Achieving Shear Growth: Pruning to Maximize Fruit Size
When we prune or top off plants, we are removing the fastest-growing shoots. This is done to remove apical dominance, the phenomenon where the main, central stem of the plant grows more strongly than the side stems.
Removing apical dominance forces the remaining growth points to produce and grow faster. Apical dominance is controlled by the production of a plant growth hormone called an auxin that is developed in the plant’s leading shoot. Auxins, in higher concentrations, inhibit and slow the growth of side branches and lateral shoots, giving plants a familiar triangular, or Christmas tree, shape.
Removal of this dominant shoot promotes better growth throughout the rest of the plant, resulting in new lateral shoots that are denser and more vigorous. The lower branches and architecture of the plant become stouter instead of being restricted by the apical dominance of the main shoot.
The result is a plant that has a more full-bodied vascular system. The channels and pathways leading into other parts of the plant develop bigger than they normally would have become, which is why the excessive pruning of annual fruiting plants is so successful. Forcing the plants’ vascular systems and structures to grow bigger signals fruits to develop bigger.
Pruning has three main benefits. The first two—controlling the direction of growth and encouraging vigorous new growth of side shoots—are well-known and understood. A third and less understood benefit to removing apical-dominant growth is increased yields. Removing apical dominance just before the fruiting buds begin to develop can enhance yields.
During growth, young fruit buds demand much of the plant’s resources. It is thought that removing apical dominance stimulates the development of cell division in branches leading into fruiting trusses or pedicles. These trusses develop larger-functioning xylems and phloems that may allow for the greater importation of carbons from the leaves, potentially resulting in greater cell division in fruits, which may translate into a greater expansion potential for the fruits.
A fruit that has more cells ultimately has more expansion potential, regardless of the size of the plant. If you are busy growing leaves, you’re never going to have the necessary cellular division to drive fruit yields to their maximum potential.
When to Prune

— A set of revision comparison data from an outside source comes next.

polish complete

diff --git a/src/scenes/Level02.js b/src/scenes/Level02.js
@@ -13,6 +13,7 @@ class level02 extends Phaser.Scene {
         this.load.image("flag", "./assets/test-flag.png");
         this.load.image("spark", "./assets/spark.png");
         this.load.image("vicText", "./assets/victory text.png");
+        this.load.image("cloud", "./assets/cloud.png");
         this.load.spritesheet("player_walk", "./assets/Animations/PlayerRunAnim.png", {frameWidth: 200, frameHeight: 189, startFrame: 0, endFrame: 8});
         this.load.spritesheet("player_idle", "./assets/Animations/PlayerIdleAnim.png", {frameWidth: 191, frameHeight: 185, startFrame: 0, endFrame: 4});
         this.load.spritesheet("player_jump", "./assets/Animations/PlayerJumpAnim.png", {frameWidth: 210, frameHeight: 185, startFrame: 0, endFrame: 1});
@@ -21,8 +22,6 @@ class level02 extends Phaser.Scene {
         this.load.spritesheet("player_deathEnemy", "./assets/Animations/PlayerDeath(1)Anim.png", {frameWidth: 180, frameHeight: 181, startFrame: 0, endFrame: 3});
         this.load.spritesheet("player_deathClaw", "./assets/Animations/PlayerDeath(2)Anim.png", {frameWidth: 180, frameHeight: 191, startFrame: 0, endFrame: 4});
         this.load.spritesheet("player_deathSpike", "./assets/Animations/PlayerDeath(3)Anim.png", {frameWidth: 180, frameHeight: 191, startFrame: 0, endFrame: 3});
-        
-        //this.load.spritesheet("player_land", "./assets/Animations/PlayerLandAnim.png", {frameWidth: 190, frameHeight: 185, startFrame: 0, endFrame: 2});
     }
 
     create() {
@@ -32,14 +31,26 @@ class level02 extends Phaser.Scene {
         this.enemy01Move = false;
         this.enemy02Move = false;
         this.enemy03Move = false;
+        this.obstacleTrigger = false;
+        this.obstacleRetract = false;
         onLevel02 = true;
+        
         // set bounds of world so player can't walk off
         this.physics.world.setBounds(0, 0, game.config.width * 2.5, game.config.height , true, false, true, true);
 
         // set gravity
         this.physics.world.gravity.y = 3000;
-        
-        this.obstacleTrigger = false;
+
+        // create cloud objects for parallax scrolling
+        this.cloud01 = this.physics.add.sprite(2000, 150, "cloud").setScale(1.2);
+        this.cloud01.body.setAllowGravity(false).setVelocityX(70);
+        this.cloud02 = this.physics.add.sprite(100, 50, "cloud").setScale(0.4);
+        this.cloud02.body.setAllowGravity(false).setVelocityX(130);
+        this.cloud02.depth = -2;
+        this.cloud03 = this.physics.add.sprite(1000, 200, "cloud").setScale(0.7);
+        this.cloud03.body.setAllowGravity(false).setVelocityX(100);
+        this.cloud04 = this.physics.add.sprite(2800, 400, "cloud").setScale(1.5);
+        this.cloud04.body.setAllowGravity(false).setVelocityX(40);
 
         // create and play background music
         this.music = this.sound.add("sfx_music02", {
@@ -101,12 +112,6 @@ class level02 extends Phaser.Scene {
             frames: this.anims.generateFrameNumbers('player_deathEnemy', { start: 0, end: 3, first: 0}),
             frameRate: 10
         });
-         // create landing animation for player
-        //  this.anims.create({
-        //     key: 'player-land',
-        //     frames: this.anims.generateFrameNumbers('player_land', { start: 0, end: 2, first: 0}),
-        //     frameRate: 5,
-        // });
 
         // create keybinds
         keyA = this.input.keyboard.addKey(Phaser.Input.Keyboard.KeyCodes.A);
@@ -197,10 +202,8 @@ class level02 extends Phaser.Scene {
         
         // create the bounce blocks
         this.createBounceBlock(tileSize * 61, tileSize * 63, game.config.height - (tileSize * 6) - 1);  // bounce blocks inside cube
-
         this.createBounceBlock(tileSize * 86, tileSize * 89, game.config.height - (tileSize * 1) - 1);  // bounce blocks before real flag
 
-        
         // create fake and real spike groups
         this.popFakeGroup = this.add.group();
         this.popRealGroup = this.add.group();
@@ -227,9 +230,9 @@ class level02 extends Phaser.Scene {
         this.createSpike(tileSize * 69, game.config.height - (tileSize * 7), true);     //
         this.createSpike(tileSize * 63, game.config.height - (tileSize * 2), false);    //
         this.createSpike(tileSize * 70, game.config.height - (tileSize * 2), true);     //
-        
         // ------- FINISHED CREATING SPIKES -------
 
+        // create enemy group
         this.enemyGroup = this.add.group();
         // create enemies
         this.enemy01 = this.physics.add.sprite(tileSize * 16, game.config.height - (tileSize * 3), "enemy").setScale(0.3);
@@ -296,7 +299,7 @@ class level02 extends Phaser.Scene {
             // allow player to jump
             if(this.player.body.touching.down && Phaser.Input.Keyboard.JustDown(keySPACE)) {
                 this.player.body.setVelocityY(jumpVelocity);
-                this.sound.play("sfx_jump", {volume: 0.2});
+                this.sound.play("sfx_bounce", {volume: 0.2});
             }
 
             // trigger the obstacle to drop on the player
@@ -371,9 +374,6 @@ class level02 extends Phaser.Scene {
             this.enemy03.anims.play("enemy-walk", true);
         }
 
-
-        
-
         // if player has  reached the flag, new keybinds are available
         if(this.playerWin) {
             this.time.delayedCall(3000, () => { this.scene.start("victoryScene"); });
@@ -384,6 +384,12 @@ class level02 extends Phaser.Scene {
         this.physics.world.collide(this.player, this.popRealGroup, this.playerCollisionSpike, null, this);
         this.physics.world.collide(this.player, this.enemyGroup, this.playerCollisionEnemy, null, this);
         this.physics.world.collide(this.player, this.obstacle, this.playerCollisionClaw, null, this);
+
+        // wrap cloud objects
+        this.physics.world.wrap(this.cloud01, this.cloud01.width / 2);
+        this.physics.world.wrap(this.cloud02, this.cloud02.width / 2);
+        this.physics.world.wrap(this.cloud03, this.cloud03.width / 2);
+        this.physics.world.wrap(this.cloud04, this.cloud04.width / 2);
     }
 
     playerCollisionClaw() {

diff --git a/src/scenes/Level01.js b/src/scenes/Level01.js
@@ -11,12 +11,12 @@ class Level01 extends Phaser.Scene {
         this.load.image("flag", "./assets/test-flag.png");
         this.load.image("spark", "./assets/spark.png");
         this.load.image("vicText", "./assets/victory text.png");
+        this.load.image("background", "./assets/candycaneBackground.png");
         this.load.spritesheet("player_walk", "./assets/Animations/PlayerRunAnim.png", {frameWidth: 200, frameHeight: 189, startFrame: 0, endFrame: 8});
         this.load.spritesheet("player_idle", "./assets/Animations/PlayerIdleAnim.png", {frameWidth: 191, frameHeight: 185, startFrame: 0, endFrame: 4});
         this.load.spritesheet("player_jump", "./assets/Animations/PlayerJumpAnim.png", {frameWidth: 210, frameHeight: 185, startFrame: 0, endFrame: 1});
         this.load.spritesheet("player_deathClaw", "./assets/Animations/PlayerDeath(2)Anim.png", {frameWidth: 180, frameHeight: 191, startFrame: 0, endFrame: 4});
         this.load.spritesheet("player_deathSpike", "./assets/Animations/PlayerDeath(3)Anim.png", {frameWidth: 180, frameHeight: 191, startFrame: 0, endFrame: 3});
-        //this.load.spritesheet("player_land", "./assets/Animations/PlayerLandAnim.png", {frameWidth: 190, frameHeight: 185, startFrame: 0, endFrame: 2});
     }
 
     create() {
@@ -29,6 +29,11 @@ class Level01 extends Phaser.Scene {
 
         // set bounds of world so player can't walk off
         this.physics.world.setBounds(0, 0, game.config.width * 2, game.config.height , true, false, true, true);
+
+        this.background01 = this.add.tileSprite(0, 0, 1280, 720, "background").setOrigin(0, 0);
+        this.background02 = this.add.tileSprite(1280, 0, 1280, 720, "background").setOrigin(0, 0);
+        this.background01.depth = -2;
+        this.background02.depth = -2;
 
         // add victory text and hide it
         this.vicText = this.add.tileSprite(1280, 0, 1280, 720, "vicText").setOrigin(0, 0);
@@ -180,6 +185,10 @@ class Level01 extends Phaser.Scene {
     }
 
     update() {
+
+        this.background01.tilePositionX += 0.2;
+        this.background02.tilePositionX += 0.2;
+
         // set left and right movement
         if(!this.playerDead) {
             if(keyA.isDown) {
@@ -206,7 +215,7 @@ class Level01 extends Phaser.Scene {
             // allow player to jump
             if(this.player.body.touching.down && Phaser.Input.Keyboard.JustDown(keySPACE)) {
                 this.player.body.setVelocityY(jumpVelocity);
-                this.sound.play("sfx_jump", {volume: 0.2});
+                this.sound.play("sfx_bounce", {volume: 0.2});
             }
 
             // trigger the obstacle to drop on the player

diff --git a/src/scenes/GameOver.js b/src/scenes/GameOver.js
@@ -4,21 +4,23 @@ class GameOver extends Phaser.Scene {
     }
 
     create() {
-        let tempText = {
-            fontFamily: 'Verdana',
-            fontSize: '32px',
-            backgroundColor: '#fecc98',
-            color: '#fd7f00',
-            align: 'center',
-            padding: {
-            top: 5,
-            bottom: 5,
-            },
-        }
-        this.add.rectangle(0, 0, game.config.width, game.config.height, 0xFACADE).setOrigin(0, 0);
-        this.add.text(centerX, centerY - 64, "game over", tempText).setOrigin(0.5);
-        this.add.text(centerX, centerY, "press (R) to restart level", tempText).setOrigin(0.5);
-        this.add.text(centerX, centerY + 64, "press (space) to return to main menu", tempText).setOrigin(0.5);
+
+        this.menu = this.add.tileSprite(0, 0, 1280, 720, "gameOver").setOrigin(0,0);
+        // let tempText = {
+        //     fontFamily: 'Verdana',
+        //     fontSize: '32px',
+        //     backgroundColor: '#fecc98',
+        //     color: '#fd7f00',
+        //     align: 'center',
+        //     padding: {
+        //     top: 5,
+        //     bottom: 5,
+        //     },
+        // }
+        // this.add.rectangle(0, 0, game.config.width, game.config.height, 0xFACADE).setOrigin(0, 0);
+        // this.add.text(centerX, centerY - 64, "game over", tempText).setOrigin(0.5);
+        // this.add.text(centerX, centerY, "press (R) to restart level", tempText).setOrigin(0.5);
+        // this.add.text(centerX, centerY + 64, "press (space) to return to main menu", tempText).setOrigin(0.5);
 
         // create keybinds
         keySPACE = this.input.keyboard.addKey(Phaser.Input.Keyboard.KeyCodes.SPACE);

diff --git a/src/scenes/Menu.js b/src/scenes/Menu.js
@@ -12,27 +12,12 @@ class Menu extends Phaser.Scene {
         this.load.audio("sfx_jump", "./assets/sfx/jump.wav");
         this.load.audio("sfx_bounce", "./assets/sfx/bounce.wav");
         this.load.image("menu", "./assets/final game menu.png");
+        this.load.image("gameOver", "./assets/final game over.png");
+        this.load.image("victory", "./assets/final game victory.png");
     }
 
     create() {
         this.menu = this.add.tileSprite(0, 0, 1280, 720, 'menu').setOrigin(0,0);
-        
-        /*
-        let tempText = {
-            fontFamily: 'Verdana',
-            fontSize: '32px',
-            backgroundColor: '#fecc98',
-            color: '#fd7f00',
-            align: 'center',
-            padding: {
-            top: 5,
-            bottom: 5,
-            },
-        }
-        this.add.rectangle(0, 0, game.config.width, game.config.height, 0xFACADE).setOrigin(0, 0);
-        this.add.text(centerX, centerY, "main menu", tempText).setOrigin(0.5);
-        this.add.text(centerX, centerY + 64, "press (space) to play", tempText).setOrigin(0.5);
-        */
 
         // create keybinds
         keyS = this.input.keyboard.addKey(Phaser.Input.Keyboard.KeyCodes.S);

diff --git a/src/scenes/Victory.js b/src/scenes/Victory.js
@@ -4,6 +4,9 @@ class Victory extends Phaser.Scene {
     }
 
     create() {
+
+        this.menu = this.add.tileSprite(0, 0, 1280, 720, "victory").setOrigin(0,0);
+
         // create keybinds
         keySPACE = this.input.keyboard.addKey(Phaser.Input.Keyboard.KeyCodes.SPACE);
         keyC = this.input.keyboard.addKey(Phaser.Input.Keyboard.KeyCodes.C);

For most fruiting annuals, it is important that all shoot growth be halted at the beginning stage of flowering and fruiting growth. This will help ensure there is no competition for immature young fruitlets. Also, helping the fruit or its truss grow and have its cells divide for a longer period time is critical. Typically, cells within fruiting bodies will divide for a limited time period. Fruit development occurs in four phases:
- fruit set
- a short period of rapid cell division
- a longer cell expansion phase
- ripening or maturation stage
Research has proven it is possible to stimulate extended periods of cell division. This has been achieved by applying ethylene during the early flowering stage, immediately after pollination. The exact reason why ethylene drives this increased rate of cell division is unknown, but one of the theories is that it may signal a genetic trigger telling the plant to boost cell production to safeguard the seeds of the next generation with a larger, protective envelop (the fruit).
The rate and duration of cell division varies among fruits and also among tissues within a fruit. However, the cell division phase gradually shifts fruit into the cell expansion phase. Cell division seems to be more critical than cell expansion in determining final fruit size as generally, the more cells a fruit has, the larger its final size will be.
During peak fruit expansion, there is an intense flow of photoassimilates from mature leaves into the rapidly enlarging fruits. Sugars generated by photosynthesis, along with amino acids, calcium and other nutrients, move via the enlarged phloem into the ever-enlarging fruit.
The relative strength of the plant’s transportation structure is a major factor for fruit enlargement. Enhanced transport is dictated by cell divisions that have stout vascular connections. During plant growth, xylem and phloem enlargement occurs in an orderly and patterned manner of superior vascular connections.
In a nutshell, to a plant, if you build a bigger house, the seeds inside will be afforded greater protection. For a grower, this means maximum yields and greater fruit size. One other benefit that comes along with building a bigger house is that it often takes longer to ripen and mature a fruit with a robust architecture.
This effect further enhances fruit size and yield, as slowing or delaying the death of the parent plant hinders aging and lengthens the growth period. If you want the largest yields possible, it is imperative to increase the length of time cells divide in the fruit after pollination.
Written by Russ Landry | President
Russell Landry is the former vice-president of the Great Pumpkin Commonwealth and its many competitive weigh-off sites held worldwide. He is now the current president of the Giant Vegetable Growers of Ontario. Russ publishes the GVGO Growers’ Vine newsletter.